Ordering for more lab tests and diagnostic exams may be good for protecting a doctor's medical license.
Based on findings in a study published in the British Medical Journal, providing for more care than what is needed such as prescribing additional tests or medication not primarily indicated for the treatment of a certain disease, could lower a doctor's risk of being sued for malpractice.
Although researchers are unable to prove these additional diagnostic and treatment modalities are a result of practicing defensive medicine.
"By no means would I consider it to be conclusive, but it does signal to us that defensive medicine could work in lowering malpractice risk," said lead author Dr. Anupam Jena of Massachusetts General Hospital and Harvard Medical School in Boston.
Researchers noted in their study that critics of the U.S. malpractice system believe that the group encourages defensive medicine, or the prescription of modalities beyond what is necessary with the intent to avoid lawsuits, findings showed that doctors in Florida who provided the most expensive care were less likely to be sued.
Researchers added that while defensive medicine is commonly practiced by doctors, no studies until theirs were able to look into whether the said practice does prevent or lower incidence of lawsuits.
To look into this, the research team studied data from nearly 25,000 doctors from hospitals all over Florida to determine whether doctors with seven medical specialties had less chance of facing lawsuits in the year after they started averaging moderate to higher than usual hospital charges.
They found that an internist whose average charges cost about $20,000 had a 1.2 percent chance of being sued the following year, compared to another internist with an average of $39,000 charges, who has a far less 0.3 percent chance.
Obstetricians who also performed more caesarean section deliveries had less risk for malpractice than those who did less.
Researchers were able to surmise from the data that doctors who spent more in a given specialty get sued less than those who did not spend much.
However, researchers are also quick to remind the limitations of their study.

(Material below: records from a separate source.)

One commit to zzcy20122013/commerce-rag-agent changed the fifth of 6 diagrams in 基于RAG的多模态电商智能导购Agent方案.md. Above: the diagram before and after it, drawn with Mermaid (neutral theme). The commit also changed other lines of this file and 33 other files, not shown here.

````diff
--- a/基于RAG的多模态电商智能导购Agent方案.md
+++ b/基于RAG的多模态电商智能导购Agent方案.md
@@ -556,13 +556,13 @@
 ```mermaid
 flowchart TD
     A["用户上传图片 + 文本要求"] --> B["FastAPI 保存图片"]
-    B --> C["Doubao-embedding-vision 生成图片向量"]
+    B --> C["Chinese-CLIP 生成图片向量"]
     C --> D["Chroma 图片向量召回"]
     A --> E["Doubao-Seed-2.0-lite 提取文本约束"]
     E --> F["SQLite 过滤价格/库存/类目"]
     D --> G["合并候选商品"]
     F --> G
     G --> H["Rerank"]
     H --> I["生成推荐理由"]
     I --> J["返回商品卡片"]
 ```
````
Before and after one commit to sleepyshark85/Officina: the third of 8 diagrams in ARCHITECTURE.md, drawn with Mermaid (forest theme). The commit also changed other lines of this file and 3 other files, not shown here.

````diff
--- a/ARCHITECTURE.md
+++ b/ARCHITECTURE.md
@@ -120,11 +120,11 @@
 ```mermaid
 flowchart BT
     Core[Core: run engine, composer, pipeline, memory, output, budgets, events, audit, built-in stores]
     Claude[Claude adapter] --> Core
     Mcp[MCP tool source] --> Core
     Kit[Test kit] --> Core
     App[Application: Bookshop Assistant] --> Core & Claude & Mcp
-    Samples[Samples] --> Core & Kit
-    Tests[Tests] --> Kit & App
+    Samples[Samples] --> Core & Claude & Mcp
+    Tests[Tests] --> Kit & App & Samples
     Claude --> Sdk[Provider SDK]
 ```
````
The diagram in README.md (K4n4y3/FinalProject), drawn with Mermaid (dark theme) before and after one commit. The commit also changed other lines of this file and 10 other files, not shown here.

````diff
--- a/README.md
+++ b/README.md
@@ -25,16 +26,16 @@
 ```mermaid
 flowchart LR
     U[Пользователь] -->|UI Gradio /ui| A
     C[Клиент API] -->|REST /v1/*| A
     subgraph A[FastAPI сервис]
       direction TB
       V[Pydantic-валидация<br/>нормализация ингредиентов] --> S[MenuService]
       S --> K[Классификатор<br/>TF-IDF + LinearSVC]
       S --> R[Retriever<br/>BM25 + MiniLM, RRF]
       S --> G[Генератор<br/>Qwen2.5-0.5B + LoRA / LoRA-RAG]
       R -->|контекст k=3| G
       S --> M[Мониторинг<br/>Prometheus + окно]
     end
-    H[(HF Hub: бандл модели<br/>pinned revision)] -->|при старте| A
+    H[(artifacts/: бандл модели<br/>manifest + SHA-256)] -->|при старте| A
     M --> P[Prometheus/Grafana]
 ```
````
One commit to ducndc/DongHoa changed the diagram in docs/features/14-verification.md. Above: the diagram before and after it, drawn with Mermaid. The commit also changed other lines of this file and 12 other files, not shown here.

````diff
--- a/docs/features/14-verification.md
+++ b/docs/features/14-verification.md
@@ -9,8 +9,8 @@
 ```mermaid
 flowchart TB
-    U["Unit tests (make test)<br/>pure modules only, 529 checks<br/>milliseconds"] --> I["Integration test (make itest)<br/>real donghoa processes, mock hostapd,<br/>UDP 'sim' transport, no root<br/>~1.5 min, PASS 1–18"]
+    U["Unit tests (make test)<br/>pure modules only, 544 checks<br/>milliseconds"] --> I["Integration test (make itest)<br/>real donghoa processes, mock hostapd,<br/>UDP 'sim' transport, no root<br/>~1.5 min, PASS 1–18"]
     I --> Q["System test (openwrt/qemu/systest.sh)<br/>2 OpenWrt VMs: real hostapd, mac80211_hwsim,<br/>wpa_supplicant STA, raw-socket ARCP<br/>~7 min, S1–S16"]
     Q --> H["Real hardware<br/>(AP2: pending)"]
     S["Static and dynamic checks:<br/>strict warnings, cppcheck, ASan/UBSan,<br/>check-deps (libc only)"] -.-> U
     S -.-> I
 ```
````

The authors' findings were only focused on one state nor did they have enough information on the severity of the disease involved or whether the resulting higher costs was due to practicing defensive medicine.
"From a research direction, we want to better understand why we're finding this link," said Dr. Daniel Waxman, of RAND Corporation in Santa Monica, California, who was not involved in the study.